About a month after the post-mortem of Maniac Mansion at Game Forum Germany in January 2011, Ron Gilbert did a similar post-mortem at the Game Developers Conference in California, San Francisco. Again, Gilbert talked about what inspired the game, the famous SCUMM system, and many other things.

Unfortunately, the GDC Vault website won't let me embed the video, so you need to click here to go watch it. Once again, great stuff, and a must-see for fans of the early LucasArts adventure games.

Maniac Mansion post-mortem with Ron Gilbert

Exciting news struck retro gamers in November last year, when Ron Gilbert (creator of Maniac Mansion, The Secret of Monkey Island and Monkey Island 2) announced that he and Gary Winnick (co-creator and lead artist of Maniac Mansion) is developing a new point-and-click adventure together. Not only that, but a truely old school one with 16-bit era graphics! The game is called Thimbleweed Park and you can follow the development in detail at their website.

In this post-mortem, presented at Game Forum Germany 2011 in Hanover, Gilbert talks about designing Maniac Mansion, early ideas, his frustration with text adventures, the SCUMM system, technical limitations, the hamster in the microwave oven, and much more. Great stuff!

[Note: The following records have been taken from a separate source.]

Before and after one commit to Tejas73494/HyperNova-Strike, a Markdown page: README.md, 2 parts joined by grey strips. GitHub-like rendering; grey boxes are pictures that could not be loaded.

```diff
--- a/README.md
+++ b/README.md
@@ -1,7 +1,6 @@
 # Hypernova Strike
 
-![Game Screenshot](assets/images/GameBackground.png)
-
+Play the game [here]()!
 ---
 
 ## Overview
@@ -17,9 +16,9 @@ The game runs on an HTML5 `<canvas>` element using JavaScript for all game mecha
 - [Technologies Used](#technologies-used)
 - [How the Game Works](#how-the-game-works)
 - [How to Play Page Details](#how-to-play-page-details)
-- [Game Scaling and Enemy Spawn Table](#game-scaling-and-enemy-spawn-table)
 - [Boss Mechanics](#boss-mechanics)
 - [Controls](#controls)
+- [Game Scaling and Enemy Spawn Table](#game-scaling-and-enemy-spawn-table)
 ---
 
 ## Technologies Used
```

Doom post-mortem with John Romero and Tom Hall

Here's an hour long post-mortem video on Doom, which I find very interesting. This post-mortem was presented by creators John Romero and Tom Hall at GDC 2011 - the Game Developers Conference in San Francisco, California.

You can also watch a slightly more interactive version of this video if you head over to the GDC Vault website. It won't let me embed the video, and I'm having some issues with their video player, so I prefer YouTube.

Sunday, February 01, 2015

John Romero on Matt Chat

Matt Barton, host of the excellent Matt Chat show, did a lengthy interview with John Romero about five years ago. In this interview, Romero talks about how he got started programming games, the early days of id Software, Wolfenstein 3D, Doom, Quake, and the troubled production of Daikatana.

And if you can't get enough, there's also a two-hour long UNEDITED version of the same interview. This version is audio only, and the YouTube video found below is accompanied by slides. You can download the original MP3 of this interview at the Armchair Arcade website.

John Romero plays the first episode of Doom

Let's kick off this blog with something that was uploaded on YouTube just recently!

John Romero (creator of Wolfenstein 3D, Doom and Quake) sits down with BioShock level designer Jean-Paul LeBreton to play through the entire first episode of Doom, all while commenting on the level design.


And here's a bonus part, freshly uploaded less than a day ago, in which Romero checks out JP LeBreton's Doom remake of his BioShock level "Arcadia".


This is just another post in case I need this space for later.

testing testing

My first blog entry!